8.Keep the romance alive – keep wooing and reassuring her that she is the one, the only one for you; let her know you adore her; express affection and thoughtfulness, use texts and emails to flirt and let your partner know how much you love each other rather than simply exchanging useless information
9.Communicate – a lack of communication is the primary complaint by women about their partners; men also need to talk and communicate to deepen the bond; talk about small things (daily occurrences) and meaningful things (dreams, aspirations, goals, vacations, etc)
10.Do things together – stop being roommates and living in two worlds (women lost in children and men lost in career); share hobbies and interests to prevent growing apart; men need to do things with their wife or they lose interest; remember when you courted and you did things together?

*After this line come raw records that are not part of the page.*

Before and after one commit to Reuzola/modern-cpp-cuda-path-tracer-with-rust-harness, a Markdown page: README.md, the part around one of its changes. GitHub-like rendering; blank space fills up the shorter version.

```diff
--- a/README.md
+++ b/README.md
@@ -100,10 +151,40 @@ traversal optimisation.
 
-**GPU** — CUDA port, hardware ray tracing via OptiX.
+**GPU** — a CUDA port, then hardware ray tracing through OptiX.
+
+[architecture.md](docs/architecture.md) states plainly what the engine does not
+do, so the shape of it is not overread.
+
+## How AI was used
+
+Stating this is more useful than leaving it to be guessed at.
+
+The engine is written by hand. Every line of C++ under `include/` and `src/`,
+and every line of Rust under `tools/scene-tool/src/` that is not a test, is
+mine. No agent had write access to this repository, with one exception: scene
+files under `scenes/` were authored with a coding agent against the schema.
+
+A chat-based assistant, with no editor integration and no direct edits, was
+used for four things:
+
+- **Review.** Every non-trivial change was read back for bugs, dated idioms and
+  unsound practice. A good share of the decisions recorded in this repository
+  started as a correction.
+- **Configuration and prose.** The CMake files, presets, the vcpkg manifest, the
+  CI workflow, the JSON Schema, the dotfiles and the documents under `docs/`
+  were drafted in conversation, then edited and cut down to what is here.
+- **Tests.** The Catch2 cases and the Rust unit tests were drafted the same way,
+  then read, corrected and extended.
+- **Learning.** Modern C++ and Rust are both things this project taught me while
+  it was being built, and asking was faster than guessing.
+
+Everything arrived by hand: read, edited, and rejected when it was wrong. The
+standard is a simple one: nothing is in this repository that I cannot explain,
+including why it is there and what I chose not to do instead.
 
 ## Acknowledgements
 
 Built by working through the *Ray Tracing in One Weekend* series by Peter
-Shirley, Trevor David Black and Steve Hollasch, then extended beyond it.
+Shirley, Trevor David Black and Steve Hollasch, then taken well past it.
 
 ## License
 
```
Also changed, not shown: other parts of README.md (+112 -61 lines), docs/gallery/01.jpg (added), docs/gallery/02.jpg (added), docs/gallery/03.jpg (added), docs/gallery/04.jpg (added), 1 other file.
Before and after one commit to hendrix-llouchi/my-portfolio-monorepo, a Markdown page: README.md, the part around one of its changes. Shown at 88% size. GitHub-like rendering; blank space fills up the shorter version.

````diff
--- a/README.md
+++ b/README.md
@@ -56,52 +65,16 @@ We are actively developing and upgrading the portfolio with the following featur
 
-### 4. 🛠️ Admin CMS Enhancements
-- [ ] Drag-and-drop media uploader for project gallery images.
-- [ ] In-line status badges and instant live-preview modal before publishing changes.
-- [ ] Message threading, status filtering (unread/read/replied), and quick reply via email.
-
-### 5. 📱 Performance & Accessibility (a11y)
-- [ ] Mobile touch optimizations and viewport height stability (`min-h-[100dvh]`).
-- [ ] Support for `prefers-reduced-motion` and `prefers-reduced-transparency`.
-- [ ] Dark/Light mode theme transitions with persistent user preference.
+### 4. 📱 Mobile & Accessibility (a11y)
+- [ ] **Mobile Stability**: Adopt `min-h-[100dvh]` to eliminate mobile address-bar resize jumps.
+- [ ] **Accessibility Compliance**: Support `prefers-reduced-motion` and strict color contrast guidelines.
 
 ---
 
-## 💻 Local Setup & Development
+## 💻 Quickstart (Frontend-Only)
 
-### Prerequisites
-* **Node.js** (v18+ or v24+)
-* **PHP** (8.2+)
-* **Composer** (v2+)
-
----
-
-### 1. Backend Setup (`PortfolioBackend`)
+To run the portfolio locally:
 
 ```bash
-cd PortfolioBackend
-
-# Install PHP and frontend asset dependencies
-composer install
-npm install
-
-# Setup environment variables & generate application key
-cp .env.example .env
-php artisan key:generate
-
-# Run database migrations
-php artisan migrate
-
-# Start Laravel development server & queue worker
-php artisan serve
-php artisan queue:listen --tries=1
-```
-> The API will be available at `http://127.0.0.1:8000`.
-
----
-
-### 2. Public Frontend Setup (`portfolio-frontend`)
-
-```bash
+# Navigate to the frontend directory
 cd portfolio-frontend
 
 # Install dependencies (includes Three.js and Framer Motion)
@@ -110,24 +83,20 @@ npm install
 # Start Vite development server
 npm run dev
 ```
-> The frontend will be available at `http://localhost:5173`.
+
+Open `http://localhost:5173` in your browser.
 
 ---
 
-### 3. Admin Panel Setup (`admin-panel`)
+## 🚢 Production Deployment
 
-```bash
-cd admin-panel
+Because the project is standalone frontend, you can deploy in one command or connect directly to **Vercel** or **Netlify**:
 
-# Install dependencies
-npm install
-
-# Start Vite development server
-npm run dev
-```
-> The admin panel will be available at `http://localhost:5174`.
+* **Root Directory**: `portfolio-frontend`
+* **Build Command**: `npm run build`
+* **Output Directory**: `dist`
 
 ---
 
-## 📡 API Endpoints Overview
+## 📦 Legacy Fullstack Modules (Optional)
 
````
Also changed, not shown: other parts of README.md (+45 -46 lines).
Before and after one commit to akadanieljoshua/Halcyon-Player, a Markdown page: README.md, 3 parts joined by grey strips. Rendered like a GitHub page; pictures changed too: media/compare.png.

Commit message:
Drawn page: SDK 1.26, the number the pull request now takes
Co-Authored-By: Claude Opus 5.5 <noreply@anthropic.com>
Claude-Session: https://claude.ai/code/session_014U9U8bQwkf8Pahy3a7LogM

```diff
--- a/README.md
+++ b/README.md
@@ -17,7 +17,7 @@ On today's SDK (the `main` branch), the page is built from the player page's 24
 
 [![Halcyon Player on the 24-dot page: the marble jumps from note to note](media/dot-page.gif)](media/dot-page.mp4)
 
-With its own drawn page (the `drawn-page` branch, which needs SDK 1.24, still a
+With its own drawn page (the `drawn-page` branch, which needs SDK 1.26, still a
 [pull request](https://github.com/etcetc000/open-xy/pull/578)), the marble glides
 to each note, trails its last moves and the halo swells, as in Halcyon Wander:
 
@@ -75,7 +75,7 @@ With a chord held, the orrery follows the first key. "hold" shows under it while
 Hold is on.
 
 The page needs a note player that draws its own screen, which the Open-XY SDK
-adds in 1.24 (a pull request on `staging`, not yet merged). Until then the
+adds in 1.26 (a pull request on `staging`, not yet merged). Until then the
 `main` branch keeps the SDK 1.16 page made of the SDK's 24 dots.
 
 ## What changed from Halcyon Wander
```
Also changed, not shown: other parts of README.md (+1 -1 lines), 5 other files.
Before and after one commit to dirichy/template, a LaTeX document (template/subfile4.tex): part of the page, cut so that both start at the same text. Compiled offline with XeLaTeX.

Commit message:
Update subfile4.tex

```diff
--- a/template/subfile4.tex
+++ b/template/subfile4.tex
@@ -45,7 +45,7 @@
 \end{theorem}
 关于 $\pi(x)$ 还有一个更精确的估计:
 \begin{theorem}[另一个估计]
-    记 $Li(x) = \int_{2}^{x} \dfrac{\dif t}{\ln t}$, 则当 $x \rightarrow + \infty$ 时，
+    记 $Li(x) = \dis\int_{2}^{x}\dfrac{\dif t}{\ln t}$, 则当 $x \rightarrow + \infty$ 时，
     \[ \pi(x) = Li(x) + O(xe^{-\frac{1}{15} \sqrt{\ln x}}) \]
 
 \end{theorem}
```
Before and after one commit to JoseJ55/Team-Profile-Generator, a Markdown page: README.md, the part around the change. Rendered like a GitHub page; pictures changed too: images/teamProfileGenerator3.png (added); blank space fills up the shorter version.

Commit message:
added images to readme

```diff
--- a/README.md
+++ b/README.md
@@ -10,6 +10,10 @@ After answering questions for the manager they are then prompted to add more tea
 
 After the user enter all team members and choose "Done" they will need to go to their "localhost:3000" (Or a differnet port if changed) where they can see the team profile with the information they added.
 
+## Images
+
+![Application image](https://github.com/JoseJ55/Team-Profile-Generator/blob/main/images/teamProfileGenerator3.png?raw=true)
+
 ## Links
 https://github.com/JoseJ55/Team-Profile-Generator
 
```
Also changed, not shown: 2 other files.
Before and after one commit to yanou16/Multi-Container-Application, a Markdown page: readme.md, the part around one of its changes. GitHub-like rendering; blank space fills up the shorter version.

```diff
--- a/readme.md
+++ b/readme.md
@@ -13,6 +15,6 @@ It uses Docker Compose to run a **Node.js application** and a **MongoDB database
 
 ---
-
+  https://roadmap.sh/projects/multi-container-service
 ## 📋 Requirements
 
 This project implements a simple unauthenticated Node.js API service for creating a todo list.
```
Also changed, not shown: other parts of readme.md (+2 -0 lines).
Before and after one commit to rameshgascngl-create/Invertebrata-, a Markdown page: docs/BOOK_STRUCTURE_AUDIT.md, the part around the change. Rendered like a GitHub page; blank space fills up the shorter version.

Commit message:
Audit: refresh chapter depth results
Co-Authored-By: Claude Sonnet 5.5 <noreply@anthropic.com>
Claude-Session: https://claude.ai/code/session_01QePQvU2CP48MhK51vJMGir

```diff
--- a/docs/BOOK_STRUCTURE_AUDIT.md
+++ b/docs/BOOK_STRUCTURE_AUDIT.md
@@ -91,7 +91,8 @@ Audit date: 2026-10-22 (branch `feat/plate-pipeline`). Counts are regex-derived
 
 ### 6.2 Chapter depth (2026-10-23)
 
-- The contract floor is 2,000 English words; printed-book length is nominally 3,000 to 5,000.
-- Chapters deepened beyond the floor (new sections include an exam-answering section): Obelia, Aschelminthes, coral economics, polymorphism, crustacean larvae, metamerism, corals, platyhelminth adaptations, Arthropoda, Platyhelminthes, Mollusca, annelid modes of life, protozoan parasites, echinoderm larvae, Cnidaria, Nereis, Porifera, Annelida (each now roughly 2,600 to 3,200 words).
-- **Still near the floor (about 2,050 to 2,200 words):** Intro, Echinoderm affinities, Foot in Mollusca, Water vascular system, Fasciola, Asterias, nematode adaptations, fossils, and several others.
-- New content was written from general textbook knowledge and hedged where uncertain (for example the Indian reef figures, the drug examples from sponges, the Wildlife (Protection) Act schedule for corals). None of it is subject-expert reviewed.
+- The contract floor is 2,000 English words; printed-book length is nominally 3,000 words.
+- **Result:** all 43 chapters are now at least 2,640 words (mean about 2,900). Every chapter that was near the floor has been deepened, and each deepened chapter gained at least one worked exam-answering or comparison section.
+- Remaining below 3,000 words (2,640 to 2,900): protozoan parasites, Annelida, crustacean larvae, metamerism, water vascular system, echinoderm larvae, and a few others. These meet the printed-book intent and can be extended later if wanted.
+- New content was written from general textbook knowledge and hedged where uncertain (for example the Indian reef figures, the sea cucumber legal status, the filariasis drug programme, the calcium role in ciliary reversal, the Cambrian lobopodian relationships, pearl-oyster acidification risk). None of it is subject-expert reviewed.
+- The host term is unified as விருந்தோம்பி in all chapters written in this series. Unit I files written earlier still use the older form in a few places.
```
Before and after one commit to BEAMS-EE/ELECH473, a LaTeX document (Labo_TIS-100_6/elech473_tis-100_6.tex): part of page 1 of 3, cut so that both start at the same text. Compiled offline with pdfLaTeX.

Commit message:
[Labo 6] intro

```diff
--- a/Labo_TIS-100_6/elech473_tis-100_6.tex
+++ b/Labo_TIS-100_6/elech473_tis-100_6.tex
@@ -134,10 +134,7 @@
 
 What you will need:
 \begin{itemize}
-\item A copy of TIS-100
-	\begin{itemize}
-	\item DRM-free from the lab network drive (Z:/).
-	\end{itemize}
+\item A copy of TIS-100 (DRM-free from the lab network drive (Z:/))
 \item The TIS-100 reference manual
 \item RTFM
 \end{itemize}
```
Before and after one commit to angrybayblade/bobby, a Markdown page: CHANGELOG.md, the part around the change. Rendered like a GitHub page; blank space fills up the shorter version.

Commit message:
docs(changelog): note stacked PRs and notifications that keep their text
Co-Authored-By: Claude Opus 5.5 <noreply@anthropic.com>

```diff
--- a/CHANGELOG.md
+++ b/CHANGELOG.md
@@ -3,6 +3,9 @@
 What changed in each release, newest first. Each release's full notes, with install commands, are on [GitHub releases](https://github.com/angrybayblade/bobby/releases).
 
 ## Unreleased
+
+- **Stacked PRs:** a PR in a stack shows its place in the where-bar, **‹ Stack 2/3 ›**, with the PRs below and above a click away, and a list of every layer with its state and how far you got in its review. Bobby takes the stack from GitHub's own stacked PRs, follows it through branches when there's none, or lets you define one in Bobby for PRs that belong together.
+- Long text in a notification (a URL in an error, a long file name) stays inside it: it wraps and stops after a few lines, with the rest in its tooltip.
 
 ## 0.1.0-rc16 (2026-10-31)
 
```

11.Take care of yourself – men want their woman to look good – take care of yourself physically and aesthetically; don’t let your appearance slide and no, you don’t need to have a perfect body
12.Beware of a sexless marriage: Have sex regularly and look for ways to keep it exciting rather than making it repetitive or a chore or obligation; women: although you are a mother now and sex is less of a priority, be aware that it still remains a high priority for men. If there is a sexual block, talk about it and seek counseling and help.
13.Give your partner what he or she needs: Women feel loved and amorous when their partner creates a space for her to feel safe and special i.e. listen, empathize, praise, support, encourage, help and allow her to express her emotions; men feel loved when they are appreciated and acknowledged and when they receive sex. (I am not saying this is right or wrong – it’s simply the way it is.)
14.Build the emotional connection: Women: don’t stop being nurturing to your husband; men: expect that she will change and evolve physically, mentally and emotionally- work hard to keep the emotional connection alive and strong; give and receive on all levels; Women cheat when they feel invisible and their emotional needs aren’t being met. Read my article “Why women cheat”: http://patrickwanis.com/blog/2010/02/17/why-women-cheat-2/
15. Avoid selfishness, entitlement and narcissism: beware of instant gratification – think of the long term consequences and what you will lose. If you are a man with power and influence, be wary of falling into the same trap as most celebrities and politicians: delusions of grandeur and power – “the rules no longer apply to me”
16.Establish boundaries and avoid temptation: be clear about what crossing the line means – discuss it with your partner; be prepared to say no to offers and people; focus on maintaining emotional intimacy with your partner – talk with your partner about your feelings and thoughts; Beware of creating greater emotional intimacy with friends of the opposite sex than your husband or wife. Attraction to other people is natural – acting on the attraction is dangerous; if you begin to feel sexual tension, walk away. Be wary of hiding things from your partner.
17.Dissolve resentment – be open and honest with yourself about any resentment or bitterness you may feel towards your spouse for a past event; resentment destroys love and trust in a relationship and can easily lead you to look for love somewhere else; forgive and release the resentment.
18.Keep your word, remember your vow and maintain your integrity – better to get out of the relationship than betray your partner.